Federal Reserve will discuss interest rates this week.
Investors can call it what they like - their Super Bowl, their Election Day, their Day of Reckoning - but they might want to keep in mind that Tuesday's decision may end up raising as many questions as it answers.
The stock market plunged from record highs this summer on fears about souring home loans and excessive leveraged debt strangling corporate and economic growth. Since then, the big question on Wall Street has been: Will the Fed finally lower interest rates? Tuesday afternoon, investors will find out.
No matter what the outcome, the stock market could be in for a wild ride.
Like many investment strategists, Bob Doll of BlackRock Inc. believes Fed policy makers will lower rates by a quarter of a percentage point Tuesday and alter their assessment of the economy - particularly given a decline of 4,000 jobs in August and weakening retail sales. But, he added, even if market gets its rate cut, the next day the market will probably ask: Now what?
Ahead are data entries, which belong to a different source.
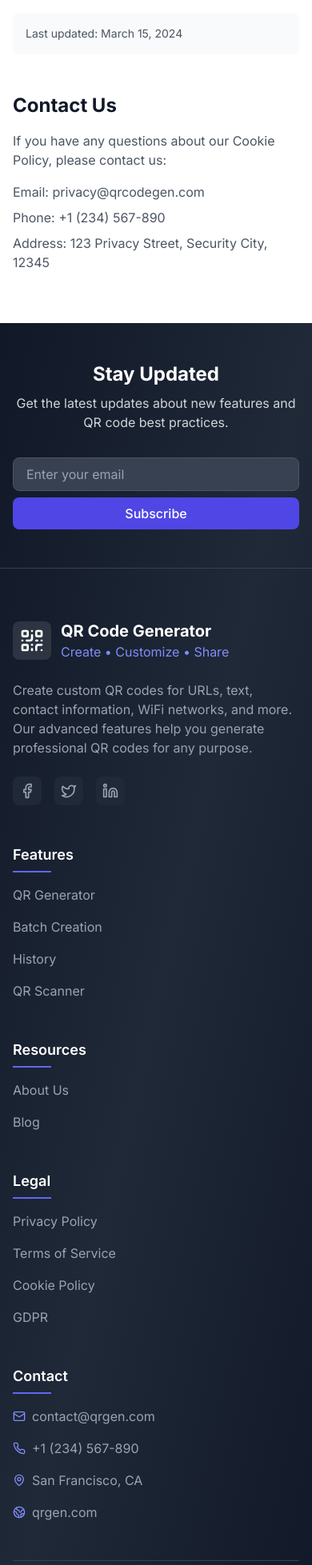
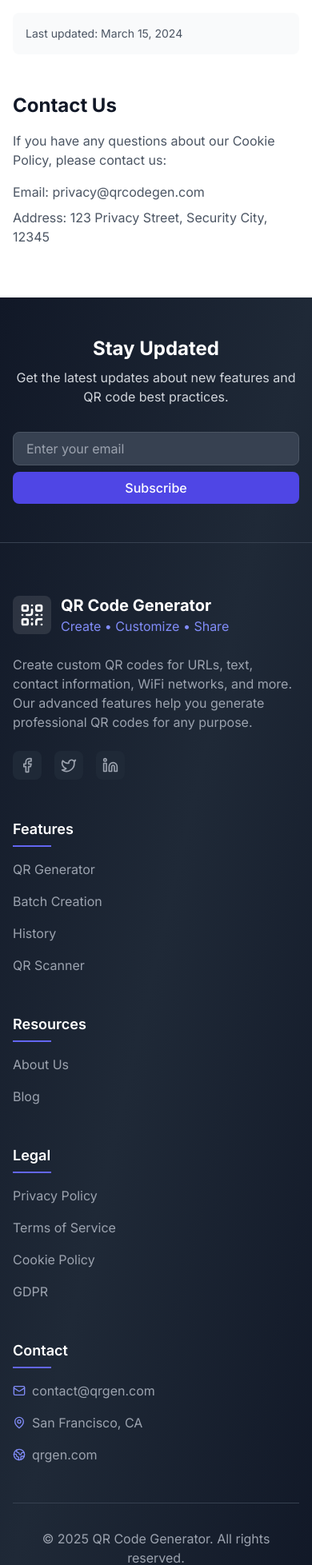
Before and after one commit to seomonu001/goqrgen, a React (Vite) app: page /legal/cookie-policy in a window 390 px wide. Shown: the part 2665-4622 px from the top of the page at 80% size. Built offline with nearby package versions, Linux system fonts and the light colour scheme.

Commit message:
Remove Phone Number from All Pages

```diff
--- a/src/components/Footer.tsx
+++ b/src/components/Footer.tsx
@@ -1,5 +1,5 @@
 import React from 'react';
-import { QrCode, Facebook, Twitter, Linkedin, Mail, MapPin, Phone, Globe2, Heart } from 'lucide-react';
+import { QrCode, Facebook, Twitter, Linkedin, Mail, MapPin, Globe2, Heart } from 'lucide-react';
 import { Link } from 'react-router-dom';
 
 const Footer: React.FC = () => {
@@ -104,10 +104,6 @@ const Footer: React.FC = () => {
                 <a href="mailto:contact@qrgen.com">contact@qrgen.com</a>
               </li>
               <li className="flex items-center gap-2">
-                <Phone className="h-4 w-4 text-primary-400" />
-                <a href="tel:+1234567890">+1 (234) 567-890</a>
-              </li>
-              <li className="flex items-center gap-2">
                 <MapPin className="h-4 w-4 text-primary-400" />
                 <span>San Francisco, CA</span>
               </li>
--- a/src/pages/legal/CookiePolicy.tsx
+++ b/src/pages/legal/CookiePolicy.tsx
@@ -155,7 +155,6 @@ const CookiePolicy: React.FC = () => {
                 </p>
                 <div className="space-y-2">
                   <p className="text-gray-600">Email: privacy@qrcodegen.com</p>
-                  <p className="text-gray-600">Phone: +1 (234) 567-890</p>
                   <p className="text-gray-600">Address: 123 Privacy Street, Security City, 12345</p>
                 </div>
               </div>
--- a/src/pages/legal/GDPR.tsx
+++ b/src/pages/legal/GDPR.tsx
@@ -191,7 +191,6 @@ const GDPR: React.FC = () => {
                 </p>
                 <div className="bg-gray-50 p-6 rounded-lg">
                   <p className="text-gray-700 mb-2">Email: dpo@qrcodegen.com</p>
-                  <p className="text-gray-700 mb-2">Phone: +1 (234) 567-890</p>
                   <p className="text-gray-700">Address: 123 Privacy Street, Security City, 12345</p>
                 </div>
               </div>
```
"I'm not even sure good news from the Fed means we're out of the woods in terms of volatility," Doll said.
With all of the recent weak economic data, many investors have been crossing their fingers for a half-point rate cut, a move Swiss Re chief U.S. economist Kurt Karl said policy makers are probably loathe to make. "I don't think they want to give the market everything it wants. It's a very difficult situation."
Moreover, some experts argue the Fed may not go through with a rate cut at all, because the central bank, which hasn't reduced the benchmark fed funds rate since 2003, wants to avoid being viewed as bailing out investors. Plus, the dollar has fallen to an all-time low versus the 13-nation euro, the price of crude oil is in record terrain, and the Dow Jones industrial average is only 4 percent below the all-time high of 14,000.41 it reached in July.
Last week the major stock indexes fared well; a good deal of the gains came from high expectations of a rate cut, but some were also due to positive corporate news and an apparent return to normalcy in the market for commercial paper - bonds that companies sell for quick cash. The Dow ended up 2.51 percent, the Standard & Poor's 500 index rose 2.11 percent, and the Nasdaq composite index rose 1.42 percent.
Ultimately, the Fed's two main concerns are core inflation - which strips out food and energy prices, and has been easing recently - and the economy, which is at a greater risk of dipping into recession if the Fed doesn't make a rate cut, Karl said.
"Is it a bailout, or a protection of the economy? You can interpret it both ways," he said.
Karl said it's not the Fed's job to worry about the dollar, except for how it may affect the economy.
A weak dollar makes imported goods more costly for Americans and discourages foreign investors from buying dollar-denominated assets like U.S. Treasury bonds. But it boosts exports and benefits companies who pull in a chunk of their revenue from overseas.
Another reason the Fed's rate decision Tuesday might not totally placate investors is that there's a flood of important data pouring in this week with the potential to stir up more jitters about the economy and future Fed policy: notably, August prices for producers and consumers, August housing starts, and weekly jobless claims. Most economists anticipate very little change in core prices, ongoing sluggishness in housing and an uptick in jobless claims.
Also, the major investment banks - Bear Stearns, Lehman Brothers, Morgan Stanley and Goldman Sachs - release their third-quarter earnings this week. Wall Street will be poring over the reports to see if the banks' balance sheets held up during August's credit squeeze and stock market plunge.
And furthermore, even if the Fed does exactly what the majority of investors want, predicting its next move will continue to be Wall Street's favorite game. According to BlackRock's Doll, "A preoccupation with what the Fed is up to is here to stay for some time."
World's most powerful nuclear submarines, Arkhangelsk and Severstal, are to be dismantled after 2020 - their further exploitation is unprofitable
The United States' Head of Diplomacy, or Secretary of State, is an anachronistic, incompetent, meddling, intrusive, insolent and arrogant, rude individual, a brash, foul-mouthed upstart, a conceited, self-important guttersnipe and an insult to the international community, as fit for the job as a pedophile janitor in a grade school.